David Davis says Theresa May will lose Tuesday’s vote on her Brexit deal and be forced to return to Brussels for further talks until she gets an acceptable agreement.
Speaking to Sky News, the former Brexit secretary said the deal would be rejected because it meant Britain would become a "rule-taker".
His comments came as Tory MP Will Quince quit the government over Mrs May's deal, and Work and Pensions Secretary Amber Rudd warned of "chaos" if it is voted down.
Mr Davis said: "I don't think [Mrs May] win.
"I think that the deal will be rejected because it's seen by everybody to leave us as rule-takers, to leave us as a subordinate and not actually answer the questions or meet the promises either in our manifesto or in the referendum.
"I think she'll go back to the EU, I think they will talk to her. Hopefully they will have substantive talks, we have lots of ideas of the sorts of things they could do to improve were we are now.
"The outcome of that is that she'll have to come back to parliament again and hopefully this time with a deal we will accept."
Resigning from his role as ministerial aide to Defence Secretary Gavin Williamson, Mr Quince said he could not accept the deal as it stands.
Writing in the Sunday Telegraph, he said: "Unless the backstop is addressed to include either an end date or a unilateral exit mechanism, I cannot support it and so am resigning from the government as a Parliamentary Private Secretary".
Earlier, Ms Rudd warned that "anything could happen" if the UK-EU agreement is turned down, "most of which they won't want to happen".

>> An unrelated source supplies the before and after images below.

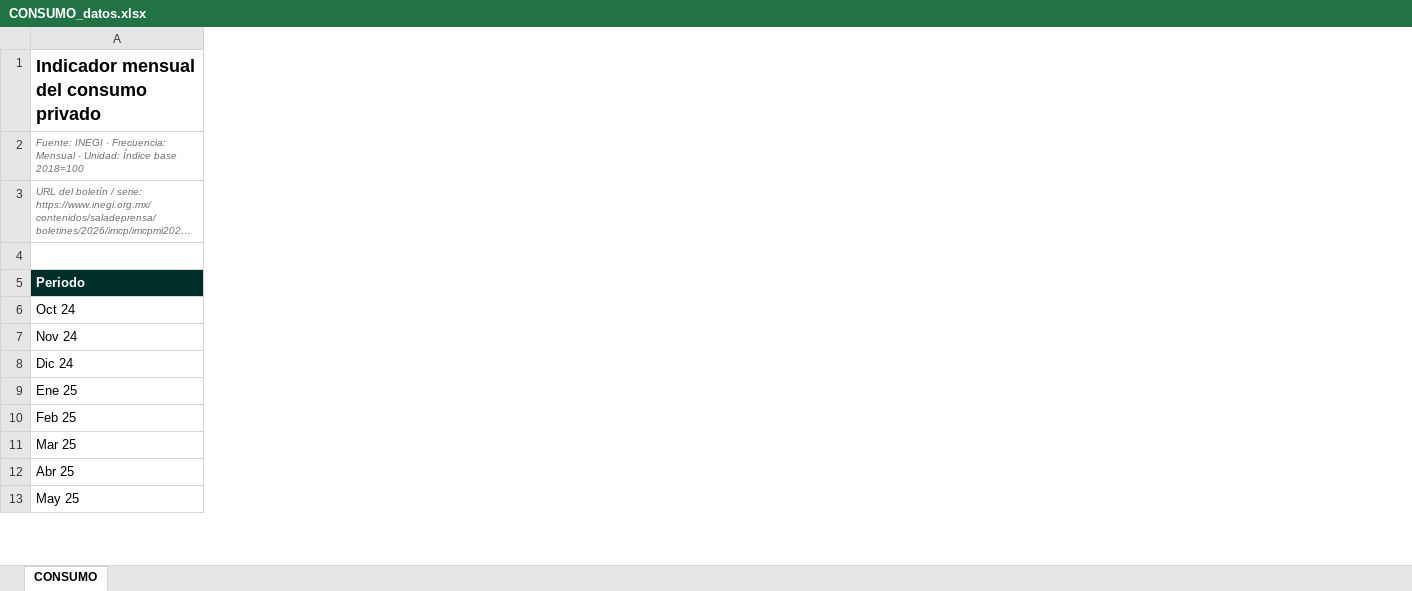
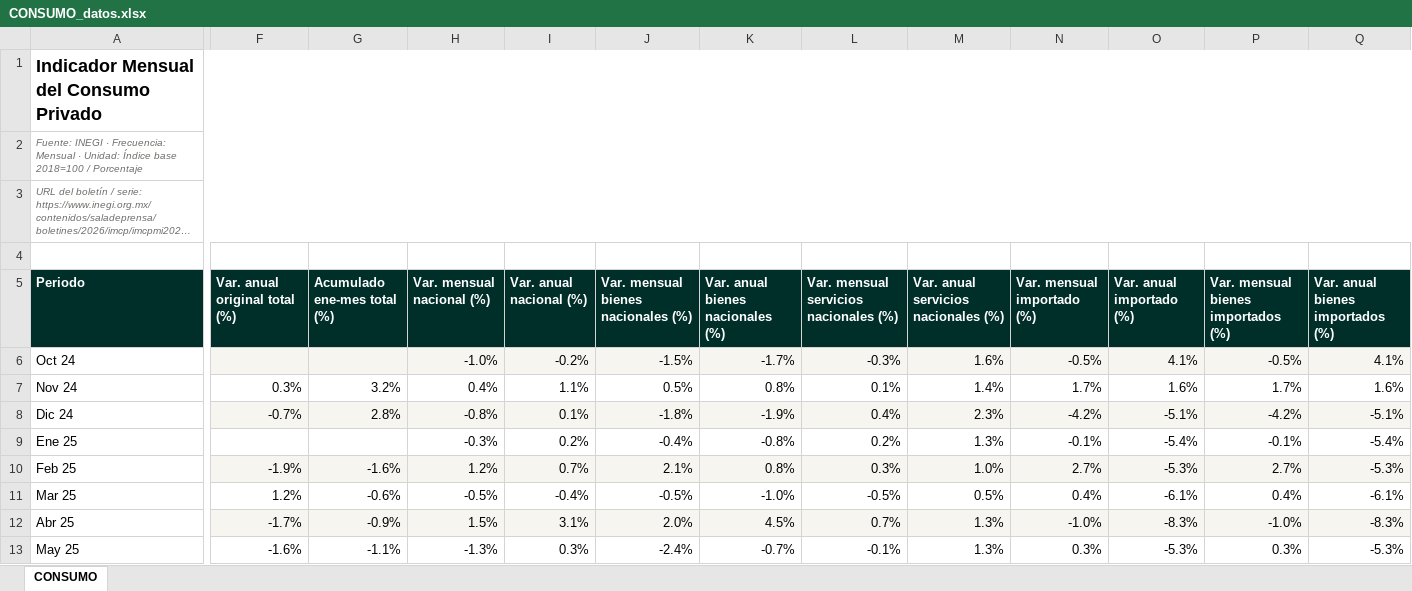
Before and after one commit to luisbuendiag/Indicadores_macroeconomicos_Mex, an Excel workbook: downloads/indicadores/CONSUMO/CONSUMO_datos.xlsx, sheet CONSUMO, drawn as a sheet; only a part is shown, gaps mark what is left out; long unchanged cells end in …; values as stored, in another font and other column widths than the file's, no borders; the diff covers the shown part only; the diff names each change by its address in the sheet, - before the commit and + after, or states it on an @@ line.

```diff
--- a/downloads/indicadores/CONSUMO/CONSUMO_datos.xlsx (sheet CONSUMO)
+++ b/downloads/indicadores/CONSUMO/CONSUMO_datos.xlsx (sheet CONSUMO)
+column F (Var. anual original total (%)), rows 7-13: 0.3% | -0.7% |  | -1.9% | 1.2% | -1.7% | -1.6%
+column G (Acumulado ene-mes total (%)), rows 7-13: 3.2% | 2.8% |  | -1.6% | -0.6% | -0.9% | -1.1%
+column H (Var. mensual nacional (%)), rows 6-13: -1.0% | 0.4% | -0.8% | -0.3% | 1.2% | -0.5% | 1.5% | -1.3%
+column I (Var. anual nacional (%)), rows 6-13: -0.2% | 1.1% | 0.1% | 0.2% | 0.7% | -0.4% | 3.1% | 0.3%
+column J, rows 5-13: Var. mensual bienes nacionales (%) | -1.5% | 0.5% | -1.8% | -0.4% | 2.1% | -0.5% | 2.0% | -2.4%
+column K (Var. anual bienes nacionales (%)), rows 6-13: -1.7% | 0.8% | -1.9% | -0.8% | 0.8% | -1.0% | 4.5% | -0.7%
+column L, rows 5-13: Var. mensual servicios nacionales (%) | -0.3% | 0.1% | 0.4% | 0.2% | 0.3% | -0.5% | 0.7% | -0.1%
+column M, rows 5-13: Var. anual servicios nacionales (%) | 1.6% | 1.4% | 2.3% | 1.3% | 1.0% | 0.5% | 1.3% | 1.3%
+column N (Var. mensual importado (%)), rows 6-13: -0.5% | 1.7% | -4.2% | -0.1% | 2.7% | 0.4% | -1.0% | 0.3%
+column O (Var. anual importado (%)), rows 6-13: 4.1% | 1.6% | -5.1% | -5.4% | -5.3% | -6.1% | -8.3% | -5.3%
+column P, rows 5-13: Var. mensual bienes importados (%) | -0.5% | 1.7% | -4.2% | -0.1% | 2.7% | 0.4% | -1.0% | 0.3%
+column Q (Var. anual bienes importados (%)), rows 6-13: 4.1% | 1.6% | -5.1% | -5.4% | -5.3% | -6.1% | -8.3% | -5.3%
-A1 (Periodo): Indicador mensual del consumo privado
+A1 (Periodo): Indicador Mensual del Consumo Privado
-A2 (Periodo): …base 2018=100
+A2 (Periodo): …base 2018=100 / Porcentaje
```
Also changed, not shown: 22 added columns and 2 edited cells elsewhere in this sheet, downloads/Indicadores_Macroeconomicos_Mexico_Actualizado.xlsx, downloads/indicadores/BCMM/BCMM_datos.xlsx, 31 other files.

MPs needed to consider if they preferred the alternatives, including the softer Brexit Norway-style option or another referendum that risked reversing the 2016 result, said Ms Rudd.

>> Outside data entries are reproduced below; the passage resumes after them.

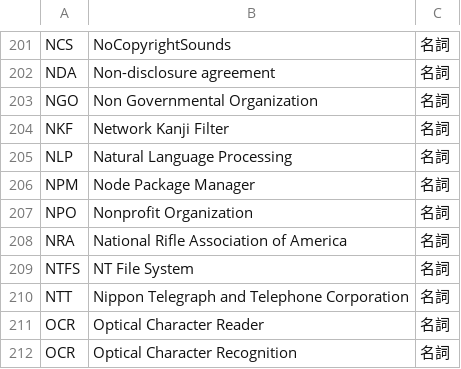
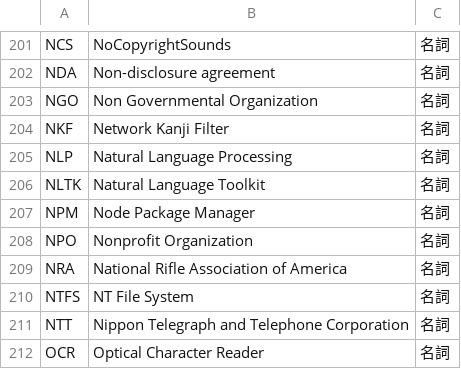
Before and after one commit to peaceiris/google-ime-dictionary, a TSV file: tsv/abbreviation.tsv, drawn as a sheet; only a part is shown, gaps mark what is left out; the shorter side is filled out with more unchanged rows.

Commit message:
Script: add NLTK (Natural Language Toolkit)

```diff
--- a/tsv/abbreviation.tsv
+++ b/tsv/abbreviation.tsv
@@ -205,2 +205,3 @@ NKF	Network Kanji Filter	名詞
 NLP	Natural Language Processing	名詞
+NLTK	Natural Language Toolkit	名詞
 NPM	Node Package Manager	名詞
```
Also changed, not shown: 1 other file.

She acknowledged Tuesday's vote was "going to be difficult", but was adamant Mrs May would remain as prime minister even if her government was defeated, insisting "she will see us through this".
The Conservative frontbencher also took a swipe at colleagues rumoured to be plotting leadership bids behind the scenes, arguing a contest would "add another layer of difficulty" to an already challenging situation and be "a real mistake".
Ms Rudd became the first cabinet minister to publicly discuss a "Plan B" if Mrs May's deal was rejected.
The Remain-supporting frontbencher said a so-called Norway-plus model was a "plausible" alternative.
This option would be particularly unpalatable to Brexit backers as it would see the UK remain closely tied to the EU, inside both the single market and a customs union.
Supporting the withdrawal agreement secured by the PM, Ms Rudd said: "I think this is the right deal for the country.
"I think it will get through but I know it's going to be difficult, because of people are still declaring against it."
She added: "The point about me discussing other alternatives is to remind people that it is all very well saying, 'I don't like this about the agreement or I don't like that about the agreement.'
"What happens if it's voted down? Anything could happen. There's lots of different things that could happen, most of which they won't want to happen. So when they think about this deal they need to weigh up the alternatives as well."
Ms Rudd argued there was "a lot of support" for the Norway-plus model in the Commons and a "certain amount of support" for a people's vote.
She said: "People should think very clearly if they are not going to vote for the Government's withdrawal agreement whether they would actually prefer those alternatives.
"The withdrawal agreement we have will deliver the stability that we want, that our businesses need, the investment that we want."
On the Tory leader's future if the agreement was voted down, Ms Rudd said: "Theresa May is a prime minister who will stay through this. I am absolutely convinced. I know that she will see us through this."
And in a warning to colleagues mulling a challenge for the top job, she said: "We are in difficult times at the moment to add another layer of difficulty by having those sort of conversations would be a real mistake and would not be in the national interest.
"Nobody knows what happens next and that chaos needs to be avoided."
Her comments came as critics said Mrs May could be forced to stand down if her deal was defeated.
Eurosceptic former party leader Iain Duncan Smith cautioned against the PM and her cabinet deciding to "brazen it out", saying such an approach would be a "disaster".